A Weblog Dedicated to the Discussion of the Christian Faith and 21st Century Life

A Weblog Dedicated to the Discussion of the Christian Faith and 21st Century Life
I do not seek to understand that I may believe, but I believe in order to understand. For this also I believe, –that unless I believed, I should not understand.-- St. Anselm of Canterbury (1033-1109)

Thursday, October 29, 2009

Reflections on Revelation #4: Letters to Seven Churches (Continued)

The longest address is directed at the church of Thyatira. If Ephesus was the most important of the seven cities, Thyatira was the least among them. It was founded as a military outpost by Seleucis I. Like most of the other churches the risen Christ recognized their works, but like their brothers and sister in Pergamum, the Thyatiran Christians were culpable in gross accommodation with their surrounding pagan context. They must hold on and be faithful until the Second Coming; otherwise the consequences will be severe.

Of the seven churches, Sardis came under the harshest condemnation. The church's compromises with its pagan environment were apparently no cause for concern among the Christians there. It seemed untroubled by outside opposition, but that was likely because it had no trouble tolerating and perhaps even approving heresy and other things quite contrary to the gospel. They were living like pagans, so their "Christianity" was quite inoffensive, which led to the charge that they were spiritually dead. There remained a minority who had not compromised their faith, but the majority had fallen into such a severe state of compromise, that only confession and repentance could return their spiritual life and vitality to them.

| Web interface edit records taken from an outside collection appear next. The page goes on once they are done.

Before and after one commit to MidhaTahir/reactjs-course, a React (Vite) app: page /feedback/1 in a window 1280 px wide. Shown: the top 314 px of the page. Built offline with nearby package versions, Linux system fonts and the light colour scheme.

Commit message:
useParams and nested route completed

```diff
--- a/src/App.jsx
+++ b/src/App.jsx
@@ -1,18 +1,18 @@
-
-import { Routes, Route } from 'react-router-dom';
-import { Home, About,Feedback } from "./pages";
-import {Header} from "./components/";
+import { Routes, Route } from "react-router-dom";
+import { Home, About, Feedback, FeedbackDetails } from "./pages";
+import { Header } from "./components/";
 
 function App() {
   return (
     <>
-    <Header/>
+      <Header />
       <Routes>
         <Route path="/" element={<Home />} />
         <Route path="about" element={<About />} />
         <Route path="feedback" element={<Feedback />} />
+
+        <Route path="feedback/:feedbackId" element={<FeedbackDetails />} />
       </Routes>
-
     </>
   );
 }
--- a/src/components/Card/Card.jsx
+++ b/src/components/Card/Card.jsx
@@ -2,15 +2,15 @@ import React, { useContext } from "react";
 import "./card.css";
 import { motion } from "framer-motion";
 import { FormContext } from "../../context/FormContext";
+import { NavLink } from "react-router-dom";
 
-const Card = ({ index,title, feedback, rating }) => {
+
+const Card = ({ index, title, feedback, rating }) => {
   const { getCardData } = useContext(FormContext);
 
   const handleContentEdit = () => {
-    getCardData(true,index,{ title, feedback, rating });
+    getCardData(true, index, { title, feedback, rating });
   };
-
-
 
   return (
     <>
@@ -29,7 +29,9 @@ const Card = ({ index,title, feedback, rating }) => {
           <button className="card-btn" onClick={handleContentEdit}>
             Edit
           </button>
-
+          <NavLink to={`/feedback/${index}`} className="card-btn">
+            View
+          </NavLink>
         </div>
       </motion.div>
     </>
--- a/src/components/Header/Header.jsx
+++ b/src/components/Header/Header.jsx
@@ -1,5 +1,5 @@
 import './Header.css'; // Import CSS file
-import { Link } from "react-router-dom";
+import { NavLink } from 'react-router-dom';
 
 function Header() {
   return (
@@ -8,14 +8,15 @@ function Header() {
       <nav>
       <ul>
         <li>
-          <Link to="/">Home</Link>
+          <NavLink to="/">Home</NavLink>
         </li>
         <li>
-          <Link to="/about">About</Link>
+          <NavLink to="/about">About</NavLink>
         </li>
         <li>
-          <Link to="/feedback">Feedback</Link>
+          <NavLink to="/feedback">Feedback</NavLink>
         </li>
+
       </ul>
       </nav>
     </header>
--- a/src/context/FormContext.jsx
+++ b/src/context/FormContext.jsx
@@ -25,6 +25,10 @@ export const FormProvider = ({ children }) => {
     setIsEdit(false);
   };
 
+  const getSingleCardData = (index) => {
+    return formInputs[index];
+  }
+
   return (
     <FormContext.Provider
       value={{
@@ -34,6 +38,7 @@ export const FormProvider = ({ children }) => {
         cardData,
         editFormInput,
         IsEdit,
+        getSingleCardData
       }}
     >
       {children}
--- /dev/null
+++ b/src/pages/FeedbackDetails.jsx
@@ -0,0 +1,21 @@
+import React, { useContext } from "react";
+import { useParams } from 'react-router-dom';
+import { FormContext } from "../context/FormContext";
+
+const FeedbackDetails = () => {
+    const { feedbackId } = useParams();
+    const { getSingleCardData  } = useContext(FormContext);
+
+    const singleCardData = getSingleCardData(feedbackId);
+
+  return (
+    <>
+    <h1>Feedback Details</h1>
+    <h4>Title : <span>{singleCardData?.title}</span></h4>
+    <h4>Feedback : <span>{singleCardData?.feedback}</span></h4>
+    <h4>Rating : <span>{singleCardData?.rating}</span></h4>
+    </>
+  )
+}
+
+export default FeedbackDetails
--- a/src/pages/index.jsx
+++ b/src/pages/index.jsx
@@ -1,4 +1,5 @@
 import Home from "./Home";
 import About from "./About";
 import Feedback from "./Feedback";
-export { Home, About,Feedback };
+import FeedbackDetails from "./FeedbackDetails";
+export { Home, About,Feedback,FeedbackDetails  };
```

Only the churches at Smyrna and Philadelphia received unqualified praise from the risen Christ. The letter mentions that the Philadelphian Christians had little power suggesting that their congregation was quite small and, therefore, did not have much influence in the surrounding community. However, what was made clear was the tension between the Christians and the Jews of the city. It may be that the Jews objected to the Christians' claim to the religious heritage and identity and the inheritance of the people of God apart from the taking of the yoke of the Mosaic Law. The Christians are told to overcome and they will be made a pillar in the temple of God, an image that conveys stability and is an integral part of God's work. It also denotes God's acceptance of the Philadelphian Christians even though they are Gentiles.

The church at Laodicea is popularly referred to as the church of the end times by those who see the seven churches as representing seven ages of church history. This is primarily because the church in the West is seen by many today as a church that has seriously compromised the gospel. The problem with this view is that Laodicea is not the only church of the seven that are condemned for compromise, and even a superficial reading of church history reveals that the church has struggled with compromise from the beginning. This view also assumes that the most significant part of the world church today is to be found in Europe and North America. The church in Africa and Latin America and Asia is not in general decline nor has it fallen in love with the spirit of the age like many churches in North America and Europe. The church on the three continents of developing nations is currently exploding in growth and acting courageously in mission.

Laodicea was known as a city of medicine. It was quite famous for an eye-salve that was exported throughout the Roman Empire. So the irony cannot be missed that those Christians who gave healing to the eyes of so many were themselves spiritually blind. The most difficult problem for the population at Laodicea was an inadequate water source. Water was brought in through stone pipes from several miles away. Moreover, mineral-laden water from hot springs six miles north of the city flowed nearby. By the time the water reached Laodicea, it had cooled and was lukewarm. The minerals from the spring combined with the tepid temperature made the water quite difficult to drink. The risen Christ insists to the Laodiceans that their lukewarm faith is as nauseating to him as the tepid and disgusting water they would only drink if forced, but was only fit to be spit out on the ground.

1 comment:

Ted M. Gossard said...

Good thoughts, and I appreciate your perspective on this, Allan. Thanks.